Or the verbness of water and how it is an active agent, a moving force, a directing body. To water a plant, grow a garden; to be like water, to flow and cascade and be awash. And the resonant language around it, from streams of consciousness to upstream color to live-stream. The woman named Woolf who wrote about the waves and a lighthouse walked into the water and never walked out. What about all those double-yous: woman, write, waves, walk, water…? Yes, water will work well. This art is, like most things I love, basically an excuse to spend time together, to work together, to connect, to dialogue, to think through something (anything) with someone you admire, to hang out far apart and across generations, to be in cahoots, to share excitements and excite each other.
- Sarah Lehrer-Graiwer
For its inaugural exhibition, 12.26 proudly presents Waters, a two-person show of new paintings by Alex Olson and sculptures by Nancy Shaver. The gallery will host a reception for the artists on Saturday, September 28th from 7:00 – 10:00 pm.
Waters reflects a dialogue between Shaver and Olson around the theme of water as a lens for approaching their individual works. Contemplative, as verb, as surface, rising waters, John Waters—all are on the table for consideration.

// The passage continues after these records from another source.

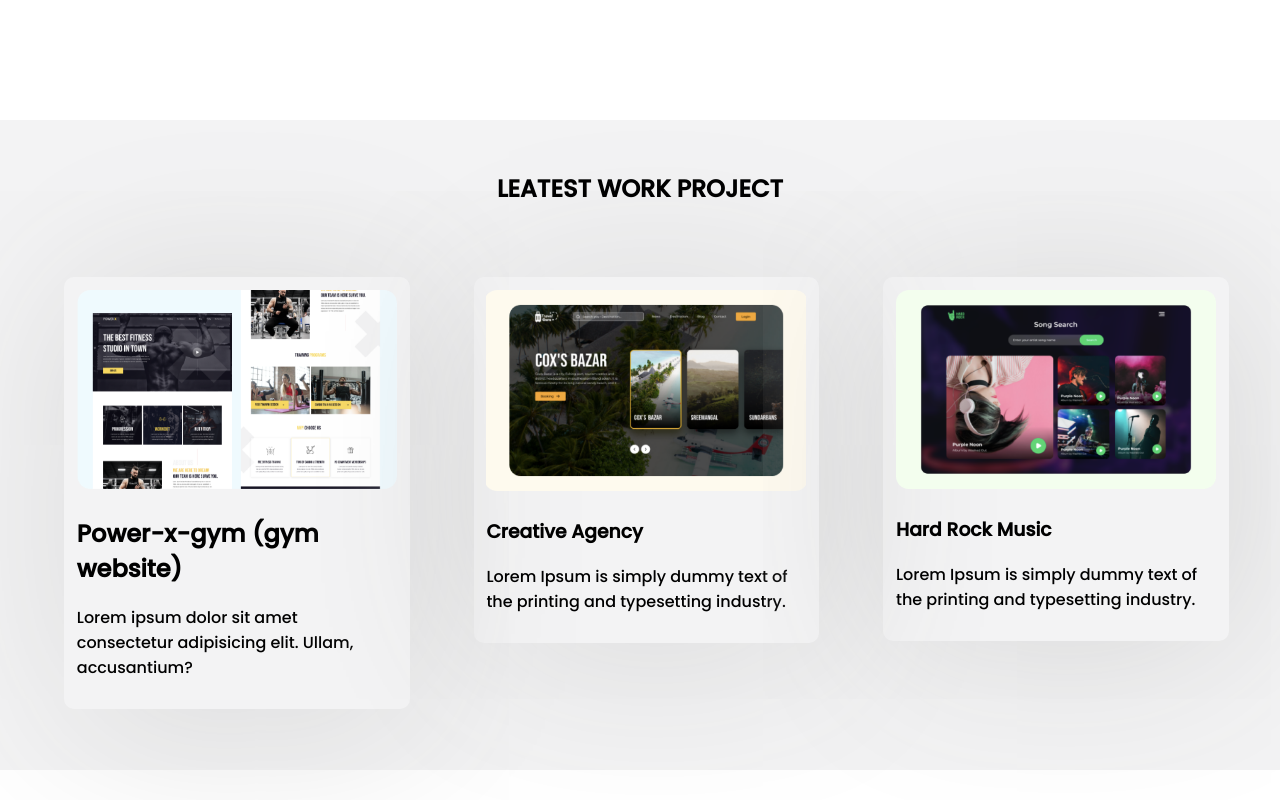
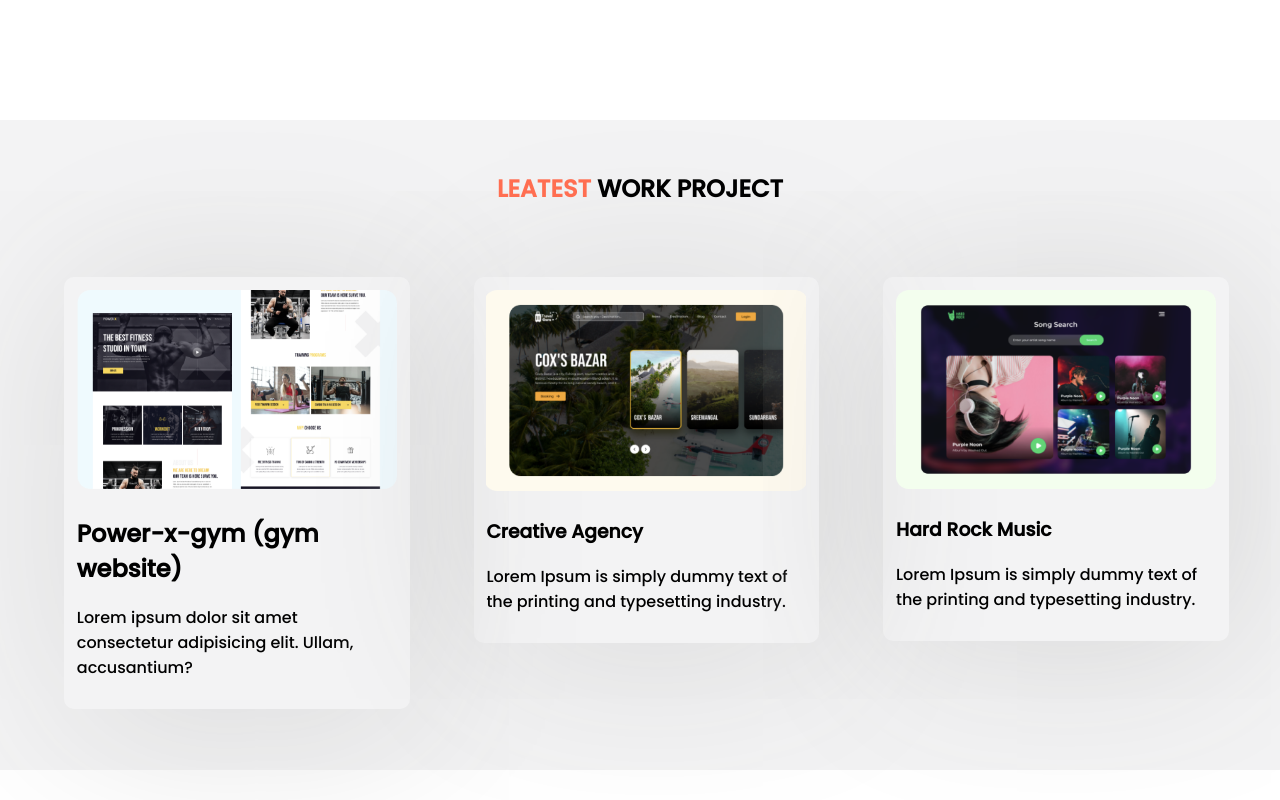
Before and after one commit to fardeen-nahin/Assignment-01, a plain HTML site: page index.html in a window 1280 px wide. Shown: the part 1080-1880 px from the top of the page. Drawn offline with Linux system fonts and the light colour scheme.

Commit message:
2nd update

```diff
--- a/index.html
+++ b/index.html
@@ -44,7 +44,7 @@
   </section>
 
   <section id="work-sec">
-    <h1>LEATEST WORK PROJECT</h1>
+    <h1> <span style="color: rgb(255,110,81);">LEATEST</span> WORK PROJECT</h1>
     <div class="works">
       <img src="images/image 4.png" alt="">
       <h2>Power-x-gym (gym website)</h2>
--- a/style.css
+++ b/style.css
@@ -110,6 +110,7 @@ section {
 
 footer{
   text-align: center;
+  margin-bottom: 35px;
 }
 .align{
   text-align: center;
```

Alex Olson (b. 1978, lives and works in Los Angeles, CA) received an MFA from California Institute of the Arts and a BA from Harvard University. She has previously exhibited at Altman Siegel, San Francisco; Shane Campbell Gallery, Chicago; Park View/Paul Soto, Los Angeles; Laura Bartlett Gallery, London and Lisa Cooley, New York. Olson’s paintings are held in several public collections including the Dallas Museum of Art, Los Angeles County Museum of Art, Hammer Museum, Los Angeles, Museum of Contemporary Art Chicago and Walker Art Center, Minneapolis. She received the Nancy Graves Foundation grant in 2010.
Nancy Shaver (b. 1946, lives and works in Jefferson, New York) work has been presented internationally in public and private venues including the MoMA, New York; Los Angeles Museum of Contemporary Art, Museum of Contemporary Art, Los Angeles; The Aldrich Contemporary Art Museum, Ridgefield, Connecticut; VIVA ARTE VIVA, 57th International Exhibition of Art, La Biennale di Venezia, Venice, Italy; Atlanta Contemporary; MoMA PS1, New York; She received a Guggenheim Foundation Fellowship in 2010 and a grant from the Pollock-Krasner Foundation in 1993.
For further information or press requests, please contact: email@example.com